[Front-end code edit data]

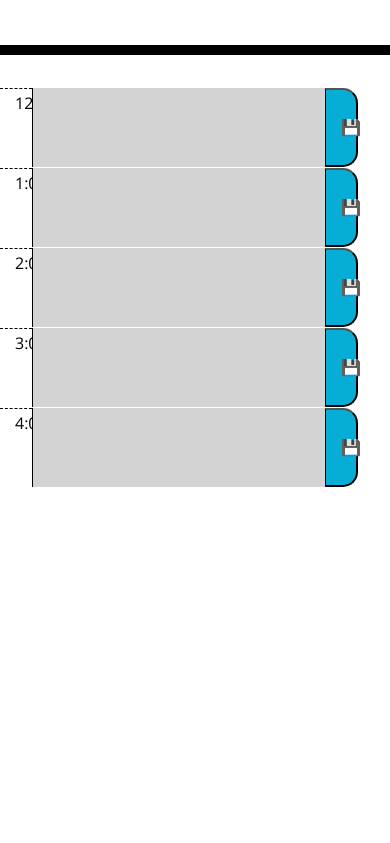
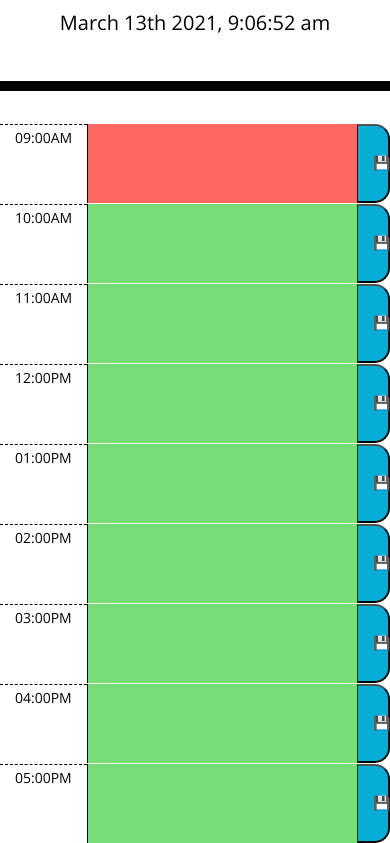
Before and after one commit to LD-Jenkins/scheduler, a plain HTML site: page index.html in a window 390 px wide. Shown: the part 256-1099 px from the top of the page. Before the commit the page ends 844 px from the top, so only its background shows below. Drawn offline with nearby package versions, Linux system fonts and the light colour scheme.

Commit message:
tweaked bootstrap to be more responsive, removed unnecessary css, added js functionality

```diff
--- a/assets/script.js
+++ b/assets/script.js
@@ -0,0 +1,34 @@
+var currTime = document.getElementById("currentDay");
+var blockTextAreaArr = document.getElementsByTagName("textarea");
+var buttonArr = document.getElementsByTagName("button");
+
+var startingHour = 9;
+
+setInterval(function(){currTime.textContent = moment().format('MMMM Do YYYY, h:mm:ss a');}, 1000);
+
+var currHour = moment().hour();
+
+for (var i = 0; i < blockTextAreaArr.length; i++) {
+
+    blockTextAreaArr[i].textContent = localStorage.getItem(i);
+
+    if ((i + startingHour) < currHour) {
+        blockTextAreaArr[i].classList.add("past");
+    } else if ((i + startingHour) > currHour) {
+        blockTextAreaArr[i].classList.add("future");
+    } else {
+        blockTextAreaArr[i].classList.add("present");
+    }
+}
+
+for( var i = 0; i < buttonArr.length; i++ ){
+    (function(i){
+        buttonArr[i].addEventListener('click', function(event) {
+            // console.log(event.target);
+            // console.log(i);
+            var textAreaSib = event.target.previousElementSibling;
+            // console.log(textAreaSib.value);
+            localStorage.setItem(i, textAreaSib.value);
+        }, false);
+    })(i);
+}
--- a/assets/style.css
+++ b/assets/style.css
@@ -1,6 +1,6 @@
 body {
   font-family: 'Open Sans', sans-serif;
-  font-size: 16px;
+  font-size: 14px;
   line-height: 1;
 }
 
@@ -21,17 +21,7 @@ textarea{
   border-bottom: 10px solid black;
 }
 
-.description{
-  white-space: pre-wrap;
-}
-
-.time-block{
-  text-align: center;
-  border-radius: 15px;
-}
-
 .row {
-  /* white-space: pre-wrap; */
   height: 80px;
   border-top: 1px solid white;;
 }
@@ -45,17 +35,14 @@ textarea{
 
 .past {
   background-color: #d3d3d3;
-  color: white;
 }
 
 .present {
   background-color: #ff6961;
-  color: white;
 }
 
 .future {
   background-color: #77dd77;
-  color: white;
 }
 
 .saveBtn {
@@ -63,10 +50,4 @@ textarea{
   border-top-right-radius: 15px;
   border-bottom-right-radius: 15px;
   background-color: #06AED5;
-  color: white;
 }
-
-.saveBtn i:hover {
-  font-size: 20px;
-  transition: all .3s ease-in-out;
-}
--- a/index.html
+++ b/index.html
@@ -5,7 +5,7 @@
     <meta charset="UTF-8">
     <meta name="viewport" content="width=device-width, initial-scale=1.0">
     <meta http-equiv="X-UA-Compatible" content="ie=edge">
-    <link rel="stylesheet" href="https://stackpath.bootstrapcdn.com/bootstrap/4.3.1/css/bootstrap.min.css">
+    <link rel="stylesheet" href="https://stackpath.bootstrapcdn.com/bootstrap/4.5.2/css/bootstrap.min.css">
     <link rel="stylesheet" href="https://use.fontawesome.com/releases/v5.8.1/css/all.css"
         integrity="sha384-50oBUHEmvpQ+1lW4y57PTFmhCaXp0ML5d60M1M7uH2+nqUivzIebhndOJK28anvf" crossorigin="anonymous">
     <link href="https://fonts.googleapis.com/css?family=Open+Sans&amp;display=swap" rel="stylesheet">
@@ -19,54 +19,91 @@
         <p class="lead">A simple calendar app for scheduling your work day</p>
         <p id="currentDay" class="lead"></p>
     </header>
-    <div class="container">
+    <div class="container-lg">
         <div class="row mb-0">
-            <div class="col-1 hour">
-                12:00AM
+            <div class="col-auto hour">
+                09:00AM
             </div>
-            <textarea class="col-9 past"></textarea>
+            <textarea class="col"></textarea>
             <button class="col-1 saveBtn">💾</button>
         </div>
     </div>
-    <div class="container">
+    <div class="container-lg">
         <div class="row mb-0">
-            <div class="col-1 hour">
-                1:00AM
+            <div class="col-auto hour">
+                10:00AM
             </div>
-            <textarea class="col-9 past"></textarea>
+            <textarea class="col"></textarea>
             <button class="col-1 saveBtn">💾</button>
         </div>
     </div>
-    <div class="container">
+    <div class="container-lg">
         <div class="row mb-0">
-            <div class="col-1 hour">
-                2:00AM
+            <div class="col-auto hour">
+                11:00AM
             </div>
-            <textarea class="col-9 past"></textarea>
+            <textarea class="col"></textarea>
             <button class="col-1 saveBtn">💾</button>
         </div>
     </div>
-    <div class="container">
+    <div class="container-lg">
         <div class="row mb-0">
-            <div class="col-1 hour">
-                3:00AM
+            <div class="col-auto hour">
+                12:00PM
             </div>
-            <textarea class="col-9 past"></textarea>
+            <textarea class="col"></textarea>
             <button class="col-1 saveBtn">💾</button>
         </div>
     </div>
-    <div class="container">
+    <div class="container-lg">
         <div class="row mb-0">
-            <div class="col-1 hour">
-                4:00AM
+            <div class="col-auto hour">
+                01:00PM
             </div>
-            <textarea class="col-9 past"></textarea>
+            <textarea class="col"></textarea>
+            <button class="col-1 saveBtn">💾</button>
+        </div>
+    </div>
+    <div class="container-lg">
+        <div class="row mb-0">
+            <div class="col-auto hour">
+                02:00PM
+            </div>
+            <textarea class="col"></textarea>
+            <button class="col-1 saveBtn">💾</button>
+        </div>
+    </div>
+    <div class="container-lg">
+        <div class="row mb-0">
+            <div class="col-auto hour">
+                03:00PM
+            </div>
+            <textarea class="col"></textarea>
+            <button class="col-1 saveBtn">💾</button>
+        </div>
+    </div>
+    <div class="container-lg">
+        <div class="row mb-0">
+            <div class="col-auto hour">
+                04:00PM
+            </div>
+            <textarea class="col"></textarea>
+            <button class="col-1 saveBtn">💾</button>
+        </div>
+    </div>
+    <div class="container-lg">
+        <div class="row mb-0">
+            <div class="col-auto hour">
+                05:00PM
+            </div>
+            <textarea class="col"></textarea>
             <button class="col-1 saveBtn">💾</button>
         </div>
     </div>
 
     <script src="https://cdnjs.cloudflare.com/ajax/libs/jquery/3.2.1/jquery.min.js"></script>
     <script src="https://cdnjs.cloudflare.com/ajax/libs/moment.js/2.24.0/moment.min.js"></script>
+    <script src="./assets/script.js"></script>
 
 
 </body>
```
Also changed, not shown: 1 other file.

==

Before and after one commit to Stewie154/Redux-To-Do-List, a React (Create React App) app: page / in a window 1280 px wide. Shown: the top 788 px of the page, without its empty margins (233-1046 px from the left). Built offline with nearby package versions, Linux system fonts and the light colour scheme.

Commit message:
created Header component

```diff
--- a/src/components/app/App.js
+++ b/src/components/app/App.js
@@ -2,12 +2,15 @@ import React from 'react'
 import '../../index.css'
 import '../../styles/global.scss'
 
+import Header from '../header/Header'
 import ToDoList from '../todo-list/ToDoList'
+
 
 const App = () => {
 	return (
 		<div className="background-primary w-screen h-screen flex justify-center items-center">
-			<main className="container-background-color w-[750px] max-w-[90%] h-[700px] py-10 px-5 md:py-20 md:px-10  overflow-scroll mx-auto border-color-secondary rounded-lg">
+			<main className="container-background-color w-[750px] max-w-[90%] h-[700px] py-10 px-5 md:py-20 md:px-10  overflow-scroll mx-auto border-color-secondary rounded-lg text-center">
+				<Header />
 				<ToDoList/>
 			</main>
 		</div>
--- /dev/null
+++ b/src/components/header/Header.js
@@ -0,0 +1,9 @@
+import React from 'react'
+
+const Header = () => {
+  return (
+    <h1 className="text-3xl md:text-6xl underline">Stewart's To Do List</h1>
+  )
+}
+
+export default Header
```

==

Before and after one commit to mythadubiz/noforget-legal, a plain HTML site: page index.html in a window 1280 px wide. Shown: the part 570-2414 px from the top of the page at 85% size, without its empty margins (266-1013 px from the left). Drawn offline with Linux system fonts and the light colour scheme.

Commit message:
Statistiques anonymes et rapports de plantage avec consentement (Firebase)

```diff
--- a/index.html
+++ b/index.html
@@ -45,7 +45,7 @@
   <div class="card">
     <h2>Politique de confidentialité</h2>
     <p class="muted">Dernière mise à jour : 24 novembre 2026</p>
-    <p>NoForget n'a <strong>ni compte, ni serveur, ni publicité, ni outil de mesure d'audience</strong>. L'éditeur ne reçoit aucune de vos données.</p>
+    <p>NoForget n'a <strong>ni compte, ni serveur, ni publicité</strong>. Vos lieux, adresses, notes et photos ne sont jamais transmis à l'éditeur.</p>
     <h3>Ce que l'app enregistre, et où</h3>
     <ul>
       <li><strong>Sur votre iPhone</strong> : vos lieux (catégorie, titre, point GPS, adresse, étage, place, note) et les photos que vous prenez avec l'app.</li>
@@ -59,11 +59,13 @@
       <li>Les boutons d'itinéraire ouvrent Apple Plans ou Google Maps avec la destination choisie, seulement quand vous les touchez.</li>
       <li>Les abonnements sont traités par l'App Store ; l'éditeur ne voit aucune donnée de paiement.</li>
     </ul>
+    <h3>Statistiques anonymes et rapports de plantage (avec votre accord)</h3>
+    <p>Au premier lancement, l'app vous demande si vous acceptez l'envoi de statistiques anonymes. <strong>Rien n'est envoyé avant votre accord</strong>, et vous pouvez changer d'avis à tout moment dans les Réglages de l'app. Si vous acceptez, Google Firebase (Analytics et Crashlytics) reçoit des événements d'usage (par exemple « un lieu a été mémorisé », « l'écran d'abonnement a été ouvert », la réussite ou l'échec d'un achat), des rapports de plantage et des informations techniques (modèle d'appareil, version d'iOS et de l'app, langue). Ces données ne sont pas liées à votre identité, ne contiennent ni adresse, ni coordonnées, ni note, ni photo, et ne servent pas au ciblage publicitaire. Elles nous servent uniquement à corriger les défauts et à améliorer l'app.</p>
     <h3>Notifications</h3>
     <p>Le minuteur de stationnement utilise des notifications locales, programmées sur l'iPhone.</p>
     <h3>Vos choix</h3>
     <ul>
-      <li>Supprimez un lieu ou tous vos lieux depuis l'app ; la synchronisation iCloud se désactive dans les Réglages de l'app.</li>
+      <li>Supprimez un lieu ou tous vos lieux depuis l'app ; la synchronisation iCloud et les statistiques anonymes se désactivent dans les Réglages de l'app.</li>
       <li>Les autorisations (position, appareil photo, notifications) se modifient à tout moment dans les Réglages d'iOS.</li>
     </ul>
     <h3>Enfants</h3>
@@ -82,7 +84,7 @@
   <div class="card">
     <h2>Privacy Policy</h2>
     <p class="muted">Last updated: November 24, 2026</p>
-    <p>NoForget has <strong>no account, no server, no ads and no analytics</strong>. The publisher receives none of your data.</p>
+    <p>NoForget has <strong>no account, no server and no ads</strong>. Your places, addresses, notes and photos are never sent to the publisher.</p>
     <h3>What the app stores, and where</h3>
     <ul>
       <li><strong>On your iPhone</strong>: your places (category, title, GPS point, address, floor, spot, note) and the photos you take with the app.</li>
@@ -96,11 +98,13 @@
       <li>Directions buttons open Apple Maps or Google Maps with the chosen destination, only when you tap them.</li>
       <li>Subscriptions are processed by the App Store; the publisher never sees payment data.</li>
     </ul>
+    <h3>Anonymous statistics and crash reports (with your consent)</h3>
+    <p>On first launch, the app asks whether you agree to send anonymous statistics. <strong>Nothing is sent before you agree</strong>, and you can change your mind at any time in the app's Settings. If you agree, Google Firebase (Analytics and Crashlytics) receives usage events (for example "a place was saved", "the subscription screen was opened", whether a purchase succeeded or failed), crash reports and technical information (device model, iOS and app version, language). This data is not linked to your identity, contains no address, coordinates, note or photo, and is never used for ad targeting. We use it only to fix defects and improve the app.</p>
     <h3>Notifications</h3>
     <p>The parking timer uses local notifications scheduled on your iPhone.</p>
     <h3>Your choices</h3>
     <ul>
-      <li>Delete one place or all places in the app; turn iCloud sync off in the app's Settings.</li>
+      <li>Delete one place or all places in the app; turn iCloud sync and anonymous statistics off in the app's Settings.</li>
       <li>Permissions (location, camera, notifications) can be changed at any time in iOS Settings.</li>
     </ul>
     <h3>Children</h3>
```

● WORK REQUIRED
Pull each line containing "index" from the records.

● TASK RESULT
Before and after one commit to LD-Jenkins/scheduler, a plain HTML site: page index.html in a window 390 px wide. Shown: the part 256-1099 px from the top of the page. Before the commit the page ends 844 px from the top, so only its background shows below. Drawn offline with nearby package versions, Linux system fonts and the light colour scheme.
--- a/index.html
+++ b/index.html
 import '../../index.css'
Before and after one commit to mythadubiz/noforget-legal, a plain HTML site: page index.html in a window 1280 px wide. Shown: the part 570-2414 px from the top of the page at 85% size, without its empty margins (266-1013 px from the left). Drawn offline with Linux system fonts and the light colour scheme.
--- a/index.html
+++ b/index.html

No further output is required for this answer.